I want my boys to feel Good Enough™ in their own right. Not just against each other but against the outside world. Does it really matter if Joe isn’t a giant? Does it matter that he won’t devour 47 ribs in one sitting? (Actually, that’s probably a good thing) There are so many competitive parents out there. People who are intimate with the Ofsted reports of every school in the borough and have visited all of them by their child’s first birthday. People who are appalled that you haven’t done similar and judge you for your choice of either of the nearest two schools. But what does it matter what anyone else’s kid is doing if your kid is healthy and happy? It doesn’t at all and I don’t want my kids ever to use others as a benchmark for how well they are doing in their own lives. Because, obviously, I never look at others and compare myself. (Ahem! Do as I say not as I do, ok kids?).

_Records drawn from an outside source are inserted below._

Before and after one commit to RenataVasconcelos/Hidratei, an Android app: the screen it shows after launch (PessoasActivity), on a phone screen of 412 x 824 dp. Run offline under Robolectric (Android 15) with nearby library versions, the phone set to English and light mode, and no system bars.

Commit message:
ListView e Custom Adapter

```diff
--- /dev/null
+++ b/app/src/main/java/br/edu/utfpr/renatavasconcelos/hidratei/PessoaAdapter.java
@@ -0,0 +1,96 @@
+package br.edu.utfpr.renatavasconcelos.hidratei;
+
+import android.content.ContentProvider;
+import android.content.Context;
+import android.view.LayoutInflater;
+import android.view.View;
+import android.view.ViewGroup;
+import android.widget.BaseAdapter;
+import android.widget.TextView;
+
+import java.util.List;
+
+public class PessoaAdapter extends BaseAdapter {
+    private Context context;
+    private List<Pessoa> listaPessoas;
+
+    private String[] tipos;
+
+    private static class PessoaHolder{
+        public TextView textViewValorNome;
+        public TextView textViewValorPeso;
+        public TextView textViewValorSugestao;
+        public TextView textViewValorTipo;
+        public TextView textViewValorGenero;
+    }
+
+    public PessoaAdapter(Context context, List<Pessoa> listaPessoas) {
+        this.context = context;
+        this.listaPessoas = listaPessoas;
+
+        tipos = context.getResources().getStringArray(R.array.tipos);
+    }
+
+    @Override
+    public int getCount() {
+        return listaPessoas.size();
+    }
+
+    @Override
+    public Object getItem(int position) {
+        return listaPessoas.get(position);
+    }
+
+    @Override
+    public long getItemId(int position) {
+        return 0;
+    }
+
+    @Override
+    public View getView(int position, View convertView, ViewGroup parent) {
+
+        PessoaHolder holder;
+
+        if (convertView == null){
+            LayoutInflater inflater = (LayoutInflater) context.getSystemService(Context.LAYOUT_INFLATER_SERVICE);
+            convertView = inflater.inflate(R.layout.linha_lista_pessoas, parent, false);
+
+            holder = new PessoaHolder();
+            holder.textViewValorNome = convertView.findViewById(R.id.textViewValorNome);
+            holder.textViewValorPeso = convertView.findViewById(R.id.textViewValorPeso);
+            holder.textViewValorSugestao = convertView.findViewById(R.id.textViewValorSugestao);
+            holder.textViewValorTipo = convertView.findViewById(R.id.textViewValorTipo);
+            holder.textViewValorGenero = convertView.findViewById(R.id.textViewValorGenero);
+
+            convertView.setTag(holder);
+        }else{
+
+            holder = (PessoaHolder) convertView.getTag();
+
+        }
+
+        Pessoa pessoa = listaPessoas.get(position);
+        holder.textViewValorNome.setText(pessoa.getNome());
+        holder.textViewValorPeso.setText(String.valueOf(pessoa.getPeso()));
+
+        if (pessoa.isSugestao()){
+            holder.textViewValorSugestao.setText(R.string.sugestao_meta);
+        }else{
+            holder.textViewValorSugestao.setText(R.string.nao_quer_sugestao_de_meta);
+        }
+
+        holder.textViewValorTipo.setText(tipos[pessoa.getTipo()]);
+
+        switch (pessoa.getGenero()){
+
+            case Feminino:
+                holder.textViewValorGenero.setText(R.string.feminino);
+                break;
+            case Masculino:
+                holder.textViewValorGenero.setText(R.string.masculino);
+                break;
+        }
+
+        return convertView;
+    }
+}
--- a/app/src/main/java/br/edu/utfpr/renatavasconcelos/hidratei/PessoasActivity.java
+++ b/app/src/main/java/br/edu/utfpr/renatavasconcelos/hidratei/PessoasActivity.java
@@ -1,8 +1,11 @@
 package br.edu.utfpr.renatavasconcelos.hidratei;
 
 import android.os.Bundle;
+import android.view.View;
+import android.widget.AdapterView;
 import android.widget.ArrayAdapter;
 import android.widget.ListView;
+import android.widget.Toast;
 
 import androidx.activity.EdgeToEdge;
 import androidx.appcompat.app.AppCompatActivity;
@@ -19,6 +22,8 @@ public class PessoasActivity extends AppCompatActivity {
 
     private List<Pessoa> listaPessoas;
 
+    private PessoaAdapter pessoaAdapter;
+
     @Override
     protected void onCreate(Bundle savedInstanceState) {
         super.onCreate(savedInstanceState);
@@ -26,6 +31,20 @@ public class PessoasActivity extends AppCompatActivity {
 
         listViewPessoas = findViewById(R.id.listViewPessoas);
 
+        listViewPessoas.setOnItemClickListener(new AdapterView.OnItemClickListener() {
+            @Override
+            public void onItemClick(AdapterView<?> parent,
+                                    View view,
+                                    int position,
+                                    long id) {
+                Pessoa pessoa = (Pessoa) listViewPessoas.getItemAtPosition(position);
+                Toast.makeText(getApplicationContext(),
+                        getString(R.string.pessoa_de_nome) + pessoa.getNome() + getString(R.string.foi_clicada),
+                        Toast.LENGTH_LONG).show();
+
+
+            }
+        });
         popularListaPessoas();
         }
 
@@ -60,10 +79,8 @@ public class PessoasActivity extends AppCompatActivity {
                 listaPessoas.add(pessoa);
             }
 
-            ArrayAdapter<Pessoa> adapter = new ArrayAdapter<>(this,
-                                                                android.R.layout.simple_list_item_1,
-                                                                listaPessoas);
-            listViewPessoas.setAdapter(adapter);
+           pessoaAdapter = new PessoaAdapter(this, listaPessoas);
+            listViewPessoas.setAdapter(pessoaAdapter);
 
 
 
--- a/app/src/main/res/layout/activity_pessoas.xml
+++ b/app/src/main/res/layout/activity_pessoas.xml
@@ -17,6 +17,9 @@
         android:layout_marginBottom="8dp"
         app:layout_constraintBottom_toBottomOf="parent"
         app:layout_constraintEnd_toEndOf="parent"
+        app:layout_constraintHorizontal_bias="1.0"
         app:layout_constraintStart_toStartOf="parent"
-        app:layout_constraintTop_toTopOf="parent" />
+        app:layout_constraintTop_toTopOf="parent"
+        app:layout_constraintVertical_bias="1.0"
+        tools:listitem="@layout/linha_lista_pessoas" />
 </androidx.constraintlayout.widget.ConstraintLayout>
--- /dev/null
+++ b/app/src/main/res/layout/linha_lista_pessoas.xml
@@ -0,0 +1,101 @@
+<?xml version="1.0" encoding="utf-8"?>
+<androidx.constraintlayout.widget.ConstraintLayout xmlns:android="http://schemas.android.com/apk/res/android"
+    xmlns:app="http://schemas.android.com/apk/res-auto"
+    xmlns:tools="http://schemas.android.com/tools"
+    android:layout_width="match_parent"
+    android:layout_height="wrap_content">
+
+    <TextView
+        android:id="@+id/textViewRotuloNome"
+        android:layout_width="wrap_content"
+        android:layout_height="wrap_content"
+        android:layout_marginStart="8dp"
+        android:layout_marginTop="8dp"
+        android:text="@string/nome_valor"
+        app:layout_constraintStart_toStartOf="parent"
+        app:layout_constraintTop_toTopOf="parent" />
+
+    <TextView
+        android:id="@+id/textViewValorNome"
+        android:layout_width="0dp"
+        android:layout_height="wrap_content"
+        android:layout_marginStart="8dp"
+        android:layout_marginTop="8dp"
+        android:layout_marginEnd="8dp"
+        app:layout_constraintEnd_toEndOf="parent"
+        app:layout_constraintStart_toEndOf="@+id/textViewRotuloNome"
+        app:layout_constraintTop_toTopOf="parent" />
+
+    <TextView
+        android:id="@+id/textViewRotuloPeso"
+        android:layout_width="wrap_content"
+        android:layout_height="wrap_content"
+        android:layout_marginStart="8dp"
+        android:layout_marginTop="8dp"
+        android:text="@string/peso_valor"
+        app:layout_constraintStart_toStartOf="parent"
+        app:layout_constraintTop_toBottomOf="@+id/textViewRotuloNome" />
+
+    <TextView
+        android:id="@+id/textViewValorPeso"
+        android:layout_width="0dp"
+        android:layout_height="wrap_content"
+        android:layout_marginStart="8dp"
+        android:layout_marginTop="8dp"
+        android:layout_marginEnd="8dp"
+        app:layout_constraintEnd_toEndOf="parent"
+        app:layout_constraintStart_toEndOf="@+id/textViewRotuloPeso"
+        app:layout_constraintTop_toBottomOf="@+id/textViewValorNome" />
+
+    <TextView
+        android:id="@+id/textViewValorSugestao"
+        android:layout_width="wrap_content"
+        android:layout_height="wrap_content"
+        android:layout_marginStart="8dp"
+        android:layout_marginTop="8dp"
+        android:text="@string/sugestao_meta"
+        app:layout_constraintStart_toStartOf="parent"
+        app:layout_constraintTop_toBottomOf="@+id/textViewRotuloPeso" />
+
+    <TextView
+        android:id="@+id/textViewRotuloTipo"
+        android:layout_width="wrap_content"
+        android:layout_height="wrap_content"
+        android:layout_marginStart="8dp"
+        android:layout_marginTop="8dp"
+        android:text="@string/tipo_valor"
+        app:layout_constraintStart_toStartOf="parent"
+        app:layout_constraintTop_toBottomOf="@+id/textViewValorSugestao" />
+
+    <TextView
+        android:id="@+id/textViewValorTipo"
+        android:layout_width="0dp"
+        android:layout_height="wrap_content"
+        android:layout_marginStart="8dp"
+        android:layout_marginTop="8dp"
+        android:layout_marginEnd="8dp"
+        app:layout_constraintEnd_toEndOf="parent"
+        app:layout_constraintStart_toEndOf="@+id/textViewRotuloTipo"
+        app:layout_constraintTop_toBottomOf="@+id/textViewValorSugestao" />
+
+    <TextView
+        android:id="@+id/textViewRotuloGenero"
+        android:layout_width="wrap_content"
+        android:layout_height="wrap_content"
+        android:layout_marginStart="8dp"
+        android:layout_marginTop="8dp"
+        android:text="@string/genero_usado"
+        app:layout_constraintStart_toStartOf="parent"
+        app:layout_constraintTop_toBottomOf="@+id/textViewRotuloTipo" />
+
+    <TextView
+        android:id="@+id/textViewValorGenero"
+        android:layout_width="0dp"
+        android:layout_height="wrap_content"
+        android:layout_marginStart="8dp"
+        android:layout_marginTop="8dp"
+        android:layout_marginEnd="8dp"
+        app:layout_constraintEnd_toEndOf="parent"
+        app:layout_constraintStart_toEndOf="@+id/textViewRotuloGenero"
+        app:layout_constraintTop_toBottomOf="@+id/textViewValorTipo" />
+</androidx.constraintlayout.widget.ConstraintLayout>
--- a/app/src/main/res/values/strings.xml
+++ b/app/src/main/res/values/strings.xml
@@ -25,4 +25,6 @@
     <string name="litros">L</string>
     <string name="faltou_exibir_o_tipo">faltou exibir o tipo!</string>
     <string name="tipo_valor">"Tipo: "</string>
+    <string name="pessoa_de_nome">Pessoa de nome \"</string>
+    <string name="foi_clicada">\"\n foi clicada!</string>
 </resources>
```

Maybe my tinted spectacles are making me forget the frustrating part of weaning, which is more than just the usual “so what do I give them for dinner today?” Perhaps, because I never noted down all the times James will have refused food or chewed his own hand rather than his dinner, I have totally forgotten and I’m just choosing to believe it was a wonderful time of discovery. Or maybe I just wasn’t as goddamn batshit crazy back then as I am now. (Exhibit A. We went to a farm today. When we got back, Joe was unsettled and threw up on me. The natural conclusion, for me, was that he contracted CJD or some kind of Bovine flu from the farm. So far, crying and one sick has been his only symptom but there is time) Whatever the reason, I am going to make a conscious effort to refrain from comparison and to embrace the differences. I’m also going to do detailed blog on the pit falls of potty training next week so that in two years’ time, I can look back and think ‘yep, this was a bloody disaster back then too.’


  1. You are right - comparison will drive you nuts. I know it's a cliche but every child is different. It's so easy to get neurotic, I know I do, but hope it gets easier for you. #Stayclassymama

  2. wow that's brave taking on weaning and potty training. There's 18 months between my two and I'm also just starting to wean my baby (also waited longer this time..poor old neglected second babies eh?) He's also not that into food (and he's a BIG lad so i thought he would be). He's also not sitting as upright as his sister was at that age (see, I'm comparing too!) and I put it down to the fact that he's just not ready yet. I've recently bought the BLW book everyone says you should get (can't remember name) and I think there's no hurry as they get all their nutrients from milk still. Just keep trying and I'm sure in a week or two he'll be more interested. #stayclassymama (Topfivemum)